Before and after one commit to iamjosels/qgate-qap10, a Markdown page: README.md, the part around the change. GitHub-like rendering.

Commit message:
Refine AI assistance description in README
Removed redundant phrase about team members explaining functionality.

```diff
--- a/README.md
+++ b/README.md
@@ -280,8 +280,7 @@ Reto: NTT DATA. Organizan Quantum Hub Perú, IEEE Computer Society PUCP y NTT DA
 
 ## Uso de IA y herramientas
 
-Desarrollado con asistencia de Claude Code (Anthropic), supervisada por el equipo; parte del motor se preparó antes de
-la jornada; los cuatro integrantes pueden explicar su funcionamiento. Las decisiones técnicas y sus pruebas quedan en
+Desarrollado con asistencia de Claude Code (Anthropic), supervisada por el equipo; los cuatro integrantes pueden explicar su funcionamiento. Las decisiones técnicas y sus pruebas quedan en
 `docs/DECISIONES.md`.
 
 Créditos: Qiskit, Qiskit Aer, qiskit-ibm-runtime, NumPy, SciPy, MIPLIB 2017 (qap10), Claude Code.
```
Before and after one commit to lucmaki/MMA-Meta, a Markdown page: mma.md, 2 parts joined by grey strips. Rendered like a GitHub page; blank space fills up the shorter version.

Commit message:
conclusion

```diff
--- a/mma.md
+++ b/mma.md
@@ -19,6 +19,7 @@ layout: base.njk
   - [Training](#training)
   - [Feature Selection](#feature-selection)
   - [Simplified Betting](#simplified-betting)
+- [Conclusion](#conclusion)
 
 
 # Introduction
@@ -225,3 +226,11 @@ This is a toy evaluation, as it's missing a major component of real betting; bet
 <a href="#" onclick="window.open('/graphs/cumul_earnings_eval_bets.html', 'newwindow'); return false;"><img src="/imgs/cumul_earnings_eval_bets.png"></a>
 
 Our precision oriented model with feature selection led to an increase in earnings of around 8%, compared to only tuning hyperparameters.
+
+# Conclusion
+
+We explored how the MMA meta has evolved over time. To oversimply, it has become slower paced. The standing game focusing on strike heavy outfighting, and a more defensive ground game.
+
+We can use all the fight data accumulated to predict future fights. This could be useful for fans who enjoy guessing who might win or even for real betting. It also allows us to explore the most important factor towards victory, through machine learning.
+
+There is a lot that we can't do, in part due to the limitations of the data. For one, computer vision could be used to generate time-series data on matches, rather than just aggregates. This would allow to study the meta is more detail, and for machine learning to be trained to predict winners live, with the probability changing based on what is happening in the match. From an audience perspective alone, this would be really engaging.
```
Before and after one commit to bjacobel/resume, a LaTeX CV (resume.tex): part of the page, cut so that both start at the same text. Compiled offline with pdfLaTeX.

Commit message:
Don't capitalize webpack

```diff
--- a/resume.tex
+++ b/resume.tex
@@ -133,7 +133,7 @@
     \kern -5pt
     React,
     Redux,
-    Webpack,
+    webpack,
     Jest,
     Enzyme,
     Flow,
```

▬▬▬▬▬▬

* _Aim of the exercise_:
Copy the records exactly.

* _Exercise solution_:
Before and after one commit to iamjosels/qgate-qap10, a Markdown page: README.md, the part around the change. GitHub-like rendering.

Commit message:
Refine AI assistance description in README
Removed redundant phrase about team members explaining functionality.

```diff
--- a/README.md
+++ b/README.md
@@ -280,8 +280,7 @@ Reto: NTT DATA. Organizan Quantum Hub Perú, IEEE Computer Society PUCP y NTT DA
 
 ## Uso de IA y herramientas
 
-Desarrollado con asistencia de Claude Code (Anthropic), supervisada por el equipo; parte del motor se preparó antes de
-la jornada; los cuatro integrantes pueden explicar su funcionamiento. Las decisiones técnicas y sus pruebas quedan en
+Desarrollado con asistencia de Claude Code (Anthropic), supervisada por el equipo; los cuatro integrantes pueden explicar su funcionamiento. Las decisiones técnicas y sus pruebas quedan en
 `docs/DECISIONES.md`.
 
 Créditos: Qiskit, Qiskit Aer, qiskit-ibm-runtime, NumPy, SciPy, MIPLIB 2017 (qap10), Claude Code.
```
Before and after one commit to lucmaki/MMA-Meta, a Markdown page: mma.md, 2 parts joined by grey strips. Rendered like a GitHub page; blank space fills up the shorter version.

Commit message:
conclusion

```diff
--- a/mma.md
+++ b/mma.md
@@ -19,6 +19,7 @@ layout: base.njk
   - [Training](#training)
   - [Feature Selection](#feature-selection)
   - [Simplified Betting](#simplified-betting)
+- [Conclusion](#conclusion)
 
 
 # Introduction
@@ -225,3 +226,11 @@ This is a toy evaluation, as it's missing a major component of real betting; bet
 <a href="#" onclick="window.open('/graphs/cumul_earnings_eval_bets.html', 'newwindow'); return false;"><img src="/imgs/cumul_earnings_eval_bets.png"></a>
 
 Our precision oriented model with feature selection led to an increase in earnings of around 8%, compared to only tuning hyperparameters.
+
+# Conclusion
+
+We explored how the MMA meta has evolved over time. To oversimply, it has become slower paced. The standing game focusing on strike heavy outfighting, and a more defensive ground game.
+
+We can use all the fight data accumulated to predict future fights. This could be useful for fans who enjoy guessing who might win or even for real betting. It also allows us to explore the most important factor towards victory, through machine learning.
+
+There is a lot that we can't do, in part due to the limitations of the data. For one, computer vision could be used to generate time-series data on matches, rather than just aggregates. This would allow to study the meta is more detail, and for machine learning to be trained to predict winners live, with the probability changing based on what is happening in the match. From an audience perspective alone, this would be really engaging.
```
Before and after one commit to bjacobel/resume, a LaTeX CV (resume.tex): part of the page, cut so that both start at the same text. Compiled offline with pdfLaTeX.

Commit message:
Don't capitalize webpack

```diff
--- a/resume.tex
+++ b/resume.tex
@@ -133,7 +133,7 @@
     \kern -5pt
     React,
     Redux,
-    Webpack,
+    webpack,
     Jest,
     Enzyme,
     Flow,
```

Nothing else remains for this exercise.